Diet Coke Claiming That It Contains Vitamins. Coca-Cola Company has recently made claims that its “Diet Coke Plus” includes vitamins and minerals. Now, U.S. Food and Drug Administration (FDA) has issued a letter to Coca-Cola Company warning that these product claims are in violation of the United States policy against marketing soda and other snack foods as more nutritious, or “fortified,” Reuters is reporting.
According to Reuters, manufacturers often try to increase product value by adding nutrients, but that the FDA only allows a manufacturer to make such claims when the product contains no less than 10 percent of the recommended daily allowance (RDA) of a vitamin or mineral. However, these claims are not applicable to soda and other products such as candy, according to FDA regulations, said Reuters.

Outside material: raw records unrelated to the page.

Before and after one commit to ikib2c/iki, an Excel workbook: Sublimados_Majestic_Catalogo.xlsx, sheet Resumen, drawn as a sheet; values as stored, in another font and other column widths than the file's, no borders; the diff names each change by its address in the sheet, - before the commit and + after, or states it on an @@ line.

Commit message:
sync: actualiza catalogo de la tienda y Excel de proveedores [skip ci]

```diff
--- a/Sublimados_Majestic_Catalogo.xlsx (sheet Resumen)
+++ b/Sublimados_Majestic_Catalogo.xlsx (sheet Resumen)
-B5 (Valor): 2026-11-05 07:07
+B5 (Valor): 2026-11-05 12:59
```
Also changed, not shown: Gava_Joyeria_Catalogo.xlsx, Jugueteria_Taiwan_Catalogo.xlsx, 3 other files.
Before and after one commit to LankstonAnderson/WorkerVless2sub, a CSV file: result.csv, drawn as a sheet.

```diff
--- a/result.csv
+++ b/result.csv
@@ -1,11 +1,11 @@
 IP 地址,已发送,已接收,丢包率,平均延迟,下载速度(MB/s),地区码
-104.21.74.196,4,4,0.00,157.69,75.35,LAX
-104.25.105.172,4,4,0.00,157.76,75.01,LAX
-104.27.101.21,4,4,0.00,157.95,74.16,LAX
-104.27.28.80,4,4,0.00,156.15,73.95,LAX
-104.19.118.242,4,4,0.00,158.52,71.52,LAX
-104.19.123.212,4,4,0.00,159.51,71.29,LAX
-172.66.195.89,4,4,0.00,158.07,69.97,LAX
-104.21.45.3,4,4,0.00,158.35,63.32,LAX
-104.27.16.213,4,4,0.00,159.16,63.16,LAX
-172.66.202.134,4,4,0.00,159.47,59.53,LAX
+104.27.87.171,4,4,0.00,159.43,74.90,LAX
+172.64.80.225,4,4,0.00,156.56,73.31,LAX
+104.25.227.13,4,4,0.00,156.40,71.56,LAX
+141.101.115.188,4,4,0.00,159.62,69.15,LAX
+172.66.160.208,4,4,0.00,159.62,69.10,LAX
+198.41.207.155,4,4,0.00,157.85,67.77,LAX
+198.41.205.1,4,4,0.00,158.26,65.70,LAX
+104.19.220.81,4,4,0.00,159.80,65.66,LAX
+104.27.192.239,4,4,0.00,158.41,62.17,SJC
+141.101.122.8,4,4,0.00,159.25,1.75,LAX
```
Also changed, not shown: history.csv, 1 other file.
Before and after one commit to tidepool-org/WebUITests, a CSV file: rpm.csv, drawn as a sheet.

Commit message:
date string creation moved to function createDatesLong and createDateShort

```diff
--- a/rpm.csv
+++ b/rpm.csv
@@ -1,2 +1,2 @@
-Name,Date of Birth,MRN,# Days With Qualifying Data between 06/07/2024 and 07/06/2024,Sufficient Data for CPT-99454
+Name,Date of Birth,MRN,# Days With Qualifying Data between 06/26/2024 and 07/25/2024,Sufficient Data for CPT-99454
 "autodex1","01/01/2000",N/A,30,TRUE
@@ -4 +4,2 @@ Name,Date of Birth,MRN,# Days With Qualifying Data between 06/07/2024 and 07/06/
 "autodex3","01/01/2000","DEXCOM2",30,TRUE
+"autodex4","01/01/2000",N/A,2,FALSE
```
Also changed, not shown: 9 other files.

The Wall Street Journal said Coca-Cola launched Diet Coke Plus in March 2007 as a calorie-free soft drink and “a good source of vitamins B3, B6, and B12, and the minerals zinc and magnesium,” according to a firm press release. But, the FDA objected to Coca-Cola’s labeling, said the LA Times, which said the FDA “scolded” Coca-Cola for its “inappropriate nutritional claims,” and labeling describing the drink as containing vitamins and minerals.
“You should take prompt action to correct the violations,” the agency said in its December 10 letter, which was made public yesterday. Reuters said it remained unclear if the FDA was looking to remove Diet Coke Plus from the American market. The FDA could take additional actions such as product seizure, levying fines, and seeking injunction.
Diet Coke Plus Is Misbranded
WebMD reported that the FDA said that Coca-Cola’s Diet Coke Plus product is “misbranded.” The letter says the Diet Coke Plus labeling violates FDA guidelines by using the word “plus” and stating the drink provides “vitamins and minerals.” The FDA disputed those claims, saying that the drink only contains “trace amounts of zinc, magnesium, and vitamin B.” The FDA letter also said that it does not “consider it appropriate to fortify snack foods such as carbonated beverages.” The letter gave Coca-Cola 15 days to reply with its plans for actions, said Forbes.
The executive director of the Center for Science in the Public Interest, Michael Jacobson, told Reuters that Coca-Cola blatantly ignores FDA rules in its marketing of Diet Coke Plus. Jacobson noted that claiming a product is fortified allows a company to charge more, even if consumers do not need the extra nutrients and, specifically, if those alleged nutrients are in a “less healthful drink such as soda.” Jacobson told Reuters that “Fortification is dirt cheap and allows companies to charge more… People would be better off drinking water than Diet Coke Plus.”
The Wall Street Journal notes that the FDA warning comes amid an increasing trend in such so-called nutrient-enhanced beverages that include anything from energy drinks to enhanced waters. The emergence of these new products has increased FDA pressure to more closely regulate these claims.